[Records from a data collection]
--- START ---

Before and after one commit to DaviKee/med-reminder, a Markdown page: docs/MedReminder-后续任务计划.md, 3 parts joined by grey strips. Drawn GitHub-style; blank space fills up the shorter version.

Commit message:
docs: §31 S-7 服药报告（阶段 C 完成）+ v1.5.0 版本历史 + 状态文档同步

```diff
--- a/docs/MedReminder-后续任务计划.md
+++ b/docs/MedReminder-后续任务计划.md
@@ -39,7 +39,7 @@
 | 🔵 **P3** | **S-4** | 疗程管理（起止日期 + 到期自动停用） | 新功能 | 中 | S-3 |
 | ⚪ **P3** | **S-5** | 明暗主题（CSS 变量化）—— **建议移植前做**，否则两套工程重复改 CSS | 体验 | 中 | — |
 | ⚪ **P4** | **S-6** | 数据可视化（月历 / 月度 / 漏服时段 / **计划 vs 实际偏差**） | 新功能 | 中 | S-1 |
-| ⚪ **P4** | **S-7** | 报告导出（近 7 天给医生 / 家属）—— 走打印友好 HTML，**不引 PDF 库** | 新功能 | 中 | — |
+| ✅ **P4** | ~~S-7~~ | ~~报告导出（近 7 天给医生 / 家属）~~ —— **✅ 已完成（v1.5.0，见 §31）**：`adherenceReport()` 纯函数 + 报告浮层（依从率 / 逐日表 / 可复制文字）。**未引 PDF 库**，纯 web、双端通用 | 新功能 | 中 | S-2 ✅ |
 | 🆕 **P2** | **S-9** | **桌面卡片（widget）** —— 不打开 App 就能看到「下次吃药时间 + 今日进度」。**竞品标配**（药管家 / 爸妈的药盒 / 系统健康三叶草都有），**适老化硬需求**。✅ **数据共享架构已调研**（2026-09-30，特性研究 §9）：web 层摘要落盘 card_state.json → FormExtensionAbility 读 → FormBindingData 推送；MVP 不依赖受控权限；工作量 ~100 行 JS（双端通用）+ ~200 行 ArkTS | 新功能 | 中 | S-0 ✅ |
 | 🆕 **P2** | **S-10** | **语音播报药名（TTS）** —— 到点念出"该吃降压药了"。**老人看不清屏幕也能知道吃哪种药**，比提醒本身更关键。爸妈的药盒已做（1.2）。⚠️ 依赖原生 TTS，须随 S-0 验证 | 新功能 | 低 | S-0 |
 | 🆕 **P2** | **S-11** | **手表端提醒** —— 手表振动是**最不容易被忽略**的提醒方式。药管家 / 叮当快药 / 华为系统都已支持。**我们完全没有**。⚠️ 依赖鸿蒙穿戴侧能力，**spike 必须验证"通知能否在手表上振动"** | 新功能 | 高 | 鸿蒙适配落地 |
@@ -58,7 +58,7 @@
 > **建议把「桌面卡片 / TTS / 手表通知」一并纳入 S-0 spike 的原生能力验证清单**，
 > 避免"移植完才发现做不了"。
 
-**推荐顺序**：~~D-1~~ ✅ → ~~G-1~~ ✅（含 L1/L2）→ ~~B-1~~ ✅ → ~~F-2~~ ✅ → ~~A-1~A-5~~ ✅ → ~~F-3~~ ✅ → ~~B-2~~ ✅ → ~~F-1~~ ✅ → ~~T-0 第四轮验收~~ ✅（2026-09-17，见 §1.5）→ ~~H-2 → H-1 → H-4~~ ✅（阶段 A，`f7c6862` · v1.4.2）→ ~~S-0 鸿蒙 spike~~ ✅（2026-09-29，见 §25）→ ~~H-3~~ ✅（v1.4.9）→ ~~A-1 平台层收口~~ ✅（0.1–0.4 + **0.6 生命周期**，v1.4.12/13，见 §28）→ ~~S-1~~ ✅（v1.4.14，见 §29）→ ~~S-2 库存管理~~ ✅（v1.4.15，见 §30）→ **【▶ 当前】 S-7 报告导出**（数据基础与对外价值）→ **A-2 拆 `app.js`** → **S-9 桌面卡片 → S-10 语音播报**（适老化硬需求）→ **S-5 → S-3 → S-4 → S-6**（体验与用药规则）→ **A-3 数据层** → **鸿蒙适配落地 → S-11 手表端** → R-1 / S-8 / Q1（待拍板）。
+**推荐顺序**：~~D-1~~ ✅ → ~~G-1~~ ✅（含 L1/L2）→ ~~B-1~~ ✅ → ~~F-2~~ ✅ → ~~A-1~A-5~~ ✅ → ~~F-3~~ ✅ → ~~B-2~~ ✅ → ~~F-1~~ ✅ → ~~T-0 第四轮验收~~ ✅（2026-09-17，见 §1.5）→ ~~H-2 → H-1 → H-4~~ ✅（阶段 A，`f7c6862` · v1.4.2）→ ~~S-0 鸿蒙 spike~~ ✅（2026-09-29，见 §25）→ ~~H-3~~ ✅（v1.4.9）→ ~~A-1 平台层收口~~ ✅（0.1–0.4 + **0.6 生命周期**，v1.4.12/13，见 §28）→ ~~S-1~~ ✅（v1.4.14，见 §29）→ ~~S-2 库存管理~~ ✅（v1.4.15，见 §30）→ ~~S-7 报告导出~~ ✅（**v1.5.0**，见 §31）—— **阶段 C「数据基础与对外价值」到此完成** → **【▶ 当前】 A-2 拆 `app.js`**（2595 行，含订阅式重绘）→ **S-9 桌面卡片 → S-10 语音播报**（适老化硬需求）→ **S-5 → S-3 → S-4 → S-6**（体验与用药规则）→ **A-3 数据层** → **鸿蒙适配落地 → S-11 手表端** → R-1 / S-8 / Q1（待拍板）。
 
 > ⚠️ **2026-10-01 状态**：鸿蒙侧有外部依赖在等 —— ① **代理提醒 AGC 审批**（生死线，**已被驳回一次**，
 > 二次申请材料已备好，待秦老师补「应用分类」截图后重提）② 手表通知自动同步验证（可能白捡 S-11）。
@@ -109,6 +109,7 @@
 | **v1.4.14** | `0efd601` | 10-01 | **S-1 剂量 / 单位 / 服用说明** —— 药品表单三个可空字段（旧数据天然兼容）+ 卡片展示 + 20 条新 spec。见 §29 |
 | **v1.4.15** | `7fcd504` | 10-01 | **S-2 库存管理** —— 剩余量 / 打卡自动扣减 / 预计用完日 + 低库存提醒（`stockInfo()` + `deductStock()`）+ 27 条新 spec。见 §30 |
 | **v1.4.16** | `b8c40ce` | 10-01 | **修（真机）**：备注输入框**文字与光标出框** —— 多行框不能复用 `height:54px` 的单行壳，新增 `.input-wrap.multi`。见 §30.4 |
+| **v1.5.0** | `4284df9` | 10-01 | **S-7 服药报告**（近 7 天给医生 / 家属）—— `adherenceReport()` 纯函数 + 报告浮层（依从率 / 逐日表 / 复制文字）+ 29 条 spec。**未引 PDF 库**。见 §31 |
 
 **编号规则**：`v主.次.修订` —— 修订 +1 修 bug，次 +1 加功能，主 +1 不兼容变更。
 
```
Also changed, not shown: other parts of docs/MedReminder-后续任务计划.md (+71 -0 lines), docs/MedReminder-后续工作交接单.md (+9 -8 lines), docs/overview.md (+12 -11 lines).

--- END ---

■ TASK TO COMPLETE ■
For each line in the data, set it down again exactly.

■ ANSWER TO THIS EXERCISE ■
Before and after one commit to DaviKee/med-reminder, a Markdown page: docs/MedReminder-后续任务计划.md, 3 parts joined by grey strips. Drawn GitHub-style; blank space fills up the shorter version.

Commit message:
docs: §31 S-7 服药报告（阶段 C 完成）+ v1.5.0 版本历史 + 状态文档同步

```diff
--- a/docs/MedReminder-后续任务计划.md
+++ b/docs/MedReminder-后续任务计划.md
@@ -39,7 +39,7 @@
 | 🔵 **P3** | **S-4** | 疗程管理（起止日期 + 到期自动停用） | 新功能 | 中 | S-3 |
 | ⚪ **P3** | **S-5** | 明暗主题（CSS 变量化）—— **建议移植前做**，否则两套工程重复改 CSS | 体验 | 中 | — |
 | ⚪ **P4** | **S-6** | 数据可视化（月历 / 月度 / 漏服时段 / **计划 vs 实际偏差**） | 新功能 | 中 | S-1 |
-| ⚪ **P4** | **S-7** | 报告导出（近 7 天给医生 / 家属）—— 走打印友好 HTML，**不引 PDF 库** | 新功能 | 中 | — |
+| ✅ **P4** | ~~S-7~~ | ~~报告导出（近 7 天给医生 / 家属）~~ —— **✅ 已完成（v1.5.0，见 §31）**：`adherenceReport()` 纯函数 + 报告浮层（依从率 / 逐日表 / 可复制文字）。**未引 PDF 库**，纯 web、双端通用 | 新功能 | 中 | S-2 ✅ |
 | 🆕 **P2** | **S-9** | **桌面卡片（widget）** —— 不打开 App 就能看到「下次吃药时间 + 今日进度」。**竞品标配**（药管家 / 爸妈的药盒 / 系统健康三叶草都有），**适老化硬需求**。✅ **数据共享架构已调研**（2026-09-30，特性研究 §9）：web 层摘要落盘 card_state.json → FormExtensionAbility 读 → FormBindingData 推送；MVP 不依赖受控权限；工作量 ~100 行 JS（双端通用）+ ~200 行 ArkTS | 新功能 | 中 | S-0 ✅ |
 | 🆕 **P2** | **S-10** | **语音播报药名（TTS）** —— 到点念出"该吃降压药了"。**老人看不清屏幕也能知道吃哪种药**，比提醒本身更关键。爸妈的药盒已做（1.2）。⚠️ 依赖原生 TTS，须随 S-0 验证 | 新功能 | 低 | S-0 |
 | 🆕 **P2** | **S-11** | **手表端提醒** —— 手表振动是**最不容易被忽略**的提醒方式。药管家 / 叮当快药 / 华为系统都已支持。**我们完全没有**。⚠️ 依赖鸿蒙穿戴侧能力，**spike 必须验证"通知能否在手表上振动"** | 新功能 | 高 | 鸿蒙适配落地 |
@@ -58,7 +58,7 @@
 > **建议把「桌面卡片 / TTS / 手表通知」一并纳入 S-0 spike 的原生能力验证清单**，
 > 避免"移植完才发现做不了"。
 
-**推荐顺序**：~~D-1~~ ✅ → ~~G-1~~ ✅（含 L1/L2）→ ~~B-1~~ ✅ → ~~F-2~~ ✅ → ~~A-1~A-5~~ ✅ → ~~F-3~~ ✅ → ~~B-2~~ ✅ → ~~F-1~~ ✅ → ~~T-0 第四轮验收~~ ✅（2026-09-17，见 §1.5）→ ~~H-2 → H-1 → H-4~~ ✅（阶段 A，`f7c6862` · v1.4.2）→ ~~S-0 鸿蒙 spike~~ ✅（2026-09-29，见 §25）→ ~~H-3~~ ✅（v1.4.9）→ ~~A-1 平台层收口~~ ✅（0.1–0.4 + **0.6 生命周期**，v1.4.12/13，见 §28）→ ~~S-1~~ ✅（v1.4.14，见 §29）→ ~~S-2 库存管理~~ ✅（v1.4.15，见 §30）→ **【▶ 当前】 S-7 报告导出**（数据基础与对外价值）→ **A-2 拆 `app.js`** → **S-9 桌面卡片 → S-10 语音播报**（适老化硬需求）→ **S-5 → S-3 → S-4 → S-6**（体验与用药规则）→ **A-3 数据层** → **鸿蒙适配落地 → S-11 手表端** → R-1 / S-8 / Q1（待拍板）。
+**推荐顺序**：~~D-1~~ ✅ → ~~G-1~~ ✅（含 L1/L2）→ ~~B-1~~ ✅ → ~~F-2~~ ✅ → ~~A-1~A-5~~ ✅ → ~~F-3~~ ✅ → ~~B-2~~ ✅ → ~~F-1~~ ✅ → ~~T-0 第四轮验收~~ ✅（2026-09-17，见 §1.5）→ ~~H-2 → H-1 → H-4~~ ✅（阶段 A，`f7c6862` · v1.4.2）→ ~~S-0 鸿蒙 spike~~ ✅（2026-09-29，见 §25）→ ~~H-3~~ ✅（v1.4.9）→ ~~A-1 平台层收口~~ ✅（0.1–0.4 + **0.6 生命周期**，v1.4.12/13，见 §28）→ ~~S-1~~ ✅（v1.4.14，见 §29）→ ~~S-2 库存管理~~ ✅（v1.4.15，见 §30）→ ~~S-7 报告导出~~ ✅（**v1.5.0**，见 §31）—— **阶段 C「数据基础与对外价值」到此完成** → **【▶ 当前】 A-2 拆 `app.js`**（2595 行，含订阅式重绘）→ **S-9 桌面卡片 → S-10 语音播报**（适老化硬需求）→ **S-5 → S-3 → S-4 → S-6**（体验与用药规则）→ **A-3 数据层** → **鸿蒙适配落地 → S-11 手表端** → R-1 / S-8 / Q1（待拍板）。
 
 > ⚠️ **2026-10-01 状态**：鸿蒙侧有外部依赖在等 —— ① **代理提醒 AGC 审批**（生死线，**已被驳回一次**，
 > 二次申请材料已备好，待秦老师补「应用分类」截图后重提）② 手表通知自动同步验证（可能白捡 S-11）。
@@ -109,6 +109,7 @@
 | **v1.4.14** | `0efd601` | 10-01 | **S-1 剂量 / 单位 / 服用说明** —— 药品表单三个可空字段（旧数据天然兼容）+ 卡片展示 + 20 条新 spec。见 §29 |
 | **v1.4.15** | `7fcd504` | 10-01 | **S-2 库存管理** —— 剩余量 / 打卡自动扣减 / 预计用完日 + 低库存提醒（`stockInfo()` + `deductStock()`）+ 27 条新 spec。见 §30 |
 | **v1.4.16** | `b8c40ce` | 10-01 | **修（真机）**：备注输入框**文字与光标出框** —— 多行框不能复用 `height:54px` 的单行壳，新增 `.input-wrap.multi`。见 §30.4 |
+| **v1.5.0** | `4284df9` | 10-01 | **S-7 服药报告**（近 7 天给医生 / 家属）—— `adherenceReport()` 纯函数 + 报告浮层（依从率 / 逐日表 / 复制文字）+ 29 条 spec。**未引 PDF 库**。见 §31 |
 
 **编号规则**：`v主.次.修订` —— 修订 +1 修 bug，次 +1 加功能，主 +1 不兼容变更。
 
```
Also changed, not shown: other parts of docs/MedReminder-后续任务计划.md (+71 -0 lines), docs/MedReminder-后续工作交接单.md (+9 -8 lines), docs/overview.md (+12 -11 lines).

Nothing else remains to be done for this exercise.